6. Have a party for nesting.
Baby parties and finding out the baby’s gender can be fun, but they don’t do much to help moms feel ready and at ease when the baby comes. A grandmother’s Facebook post about her community rallying around her expecting granddaughter to ensure she had what she needed during her pregnancy and delivery went viral.
They helped her fold clothes, clean bottles, make meals, and talk about her birth plan. Doing all the chores, which can cause a lot of stress, can be a happy time for pregnant women when they do it with others.
7. Find a place to give birth.
Even though Black pregnant women in the US have a higher rate of pregnancy and birth complications, studies show that care during pregnancy from midwives or birthing centers can lead to better pregnancy results and care after delivery.
A report from a partnership between the Burke Foundation and the New Jersey Health Care Quality Institute found that pregnant women who were cared for by midwives had fewer preterm births, fewer cesarean sections, and fewer inductions. They also had better self-esteem and a better relationship with their environment.
Even though there aren’t many birthing centers in the United States, the American Association of Birth Centers list may help you find one.
8. Take care of your friends.
Situational loneliness is a problem that can happen during pregnancy and parenting. It can lead to stress, anxiety, and even sadness. Black women often don’t talk about their problems with their friends and family because they want to keep up the image of the “strong black woman.” When a lack of openness strains relationships, it can be both affirming and limiting.
Even if a mother has a good relationship with a partner, a 2015 study from Arizona State University found that successful friendships are still more important to her happiness. Including your friends in important moments of your pregnancy, keeping the lines of communication open, and being honest about your goals and needs can all help you keep happy and fulfilling friendships during and after your pregnancy.

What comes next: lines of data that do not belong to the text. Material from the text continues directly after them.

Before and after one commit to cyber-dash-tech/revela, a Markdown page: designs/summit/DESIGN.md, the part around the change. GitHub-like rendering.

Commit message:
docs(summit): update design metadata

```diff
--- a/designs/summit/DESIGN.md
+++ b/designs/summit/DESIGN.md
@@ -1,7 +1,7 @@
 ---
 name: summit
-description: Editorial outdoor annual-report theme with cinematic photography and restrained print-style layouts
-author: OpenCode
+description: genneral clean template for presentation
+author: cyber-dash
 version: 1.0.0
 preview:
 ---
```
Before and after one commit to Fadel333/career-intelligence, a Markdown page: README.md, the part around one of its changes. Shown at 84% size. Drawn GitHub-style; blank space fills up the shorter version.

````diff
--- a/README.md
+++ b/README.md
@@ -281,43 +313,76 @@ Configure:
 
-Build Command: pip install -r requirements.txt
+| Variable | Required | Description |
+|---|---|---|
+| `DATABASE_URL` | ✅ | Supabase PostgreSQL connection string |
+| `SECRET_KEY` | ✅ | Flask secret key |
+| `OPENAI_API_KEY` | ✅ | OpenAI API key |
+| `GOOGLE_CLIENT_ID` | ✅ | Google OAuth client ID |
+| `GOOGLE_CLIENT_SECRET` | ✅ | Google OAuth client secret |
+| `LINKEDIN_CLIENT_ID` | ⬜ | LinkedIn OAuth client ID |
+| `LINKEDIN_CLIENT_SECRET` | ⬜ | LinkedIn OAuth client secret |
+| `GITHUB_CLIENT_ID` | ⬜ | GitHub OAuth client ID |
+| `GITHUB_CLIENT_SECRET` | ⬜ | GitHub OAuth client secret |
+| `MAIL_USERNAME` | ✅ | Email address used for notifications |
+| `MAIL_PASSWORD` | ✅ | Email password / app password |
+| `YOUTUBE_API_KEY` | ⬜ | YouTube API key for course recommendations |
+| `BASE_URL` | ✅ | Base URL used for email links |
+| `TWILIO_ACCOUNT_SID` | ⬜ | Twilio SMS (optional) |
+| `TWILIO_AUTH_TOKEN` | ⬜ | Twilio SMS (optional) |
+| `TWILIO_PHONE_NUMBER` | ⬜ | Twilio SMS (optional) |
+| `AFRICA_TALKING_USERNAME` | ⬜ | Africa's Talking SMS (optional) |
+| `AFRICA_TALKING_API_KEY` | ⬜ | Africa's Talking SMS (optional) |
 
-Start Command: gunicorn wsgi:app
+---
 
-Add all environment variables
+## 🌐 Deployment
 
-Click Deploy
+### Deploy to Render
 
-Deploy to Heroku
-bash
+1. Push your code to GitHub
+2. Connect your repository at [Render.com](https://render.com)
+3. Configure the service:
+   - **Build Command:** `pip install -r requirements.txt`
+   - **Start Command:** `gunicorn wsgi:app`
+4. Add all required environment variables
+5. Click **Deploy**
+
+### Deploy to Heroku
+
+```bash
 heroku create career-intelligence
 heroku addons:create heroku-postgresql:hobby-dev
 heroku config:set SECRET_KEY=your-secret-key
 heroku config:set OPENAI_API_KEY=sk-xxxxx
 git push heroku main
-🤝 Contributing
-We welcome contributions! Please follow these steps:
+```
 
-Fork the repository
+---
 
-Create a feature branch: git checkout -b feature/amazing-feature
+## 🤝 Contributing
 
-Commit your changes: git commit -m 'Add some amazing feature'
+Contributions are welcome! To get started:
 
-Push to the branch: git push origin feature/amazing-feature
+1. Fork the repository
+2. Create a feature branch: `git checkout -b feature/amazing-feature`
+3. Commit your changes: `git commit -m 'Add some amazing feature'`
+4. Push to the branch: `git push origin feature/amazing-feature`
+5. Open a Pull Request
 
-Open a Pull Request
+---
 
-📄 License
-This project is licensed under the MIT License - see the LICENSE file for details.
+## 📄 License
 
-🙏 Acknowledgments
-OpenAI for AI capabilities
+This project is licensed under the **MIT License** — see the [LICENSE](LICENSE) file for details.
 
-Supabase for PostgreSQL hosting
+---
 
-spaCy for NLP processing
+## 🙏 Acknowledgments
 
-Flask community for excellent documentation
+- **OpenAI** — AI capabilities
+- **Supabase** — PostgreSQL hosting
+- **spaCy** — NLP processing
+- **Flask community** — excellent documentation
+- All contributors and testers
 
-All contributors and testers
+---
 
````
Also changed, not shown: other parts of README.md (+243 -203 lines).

9. Join the Brown Skin Brunchin’ group
You’re not the only one who already feels lonely and wants to make friends.
Brown Skin Brunchin’, an app that helps Black women and other people of color meet people with similar interests over brunch, makes it easy to make friends. Melinated Moms and Peanut are two other apps and groups that can help you make friends and get help.
10. Take part in passing rites.
Many Black pregnant women feel like they aren’t ready for the obstacles they will face. Some practices can help with this. A Blessingway is a rite of passage in which mothers share advice that can make people feel better.
The focus is on honoring your ancestors and passing on the women’s wisdom in your family or group. Ndour says to ask women to bring a bead. When they give it to you, they can tell you something wise and put it on a string to make a chain.
You can wear that necklace for the rest of your pregnancy or while you’re giving birth. It’s like her armor and a sign that she’s never alone, especially when she needs help from the strong women around her.
Meaningful articles you might like: What to Expect from Fetal Movements During Pregnancy, Top Pregnancy Concerns (and Why You Shouldn’t Worry), How to Stay Away from Hidden Toxins During Pregnancy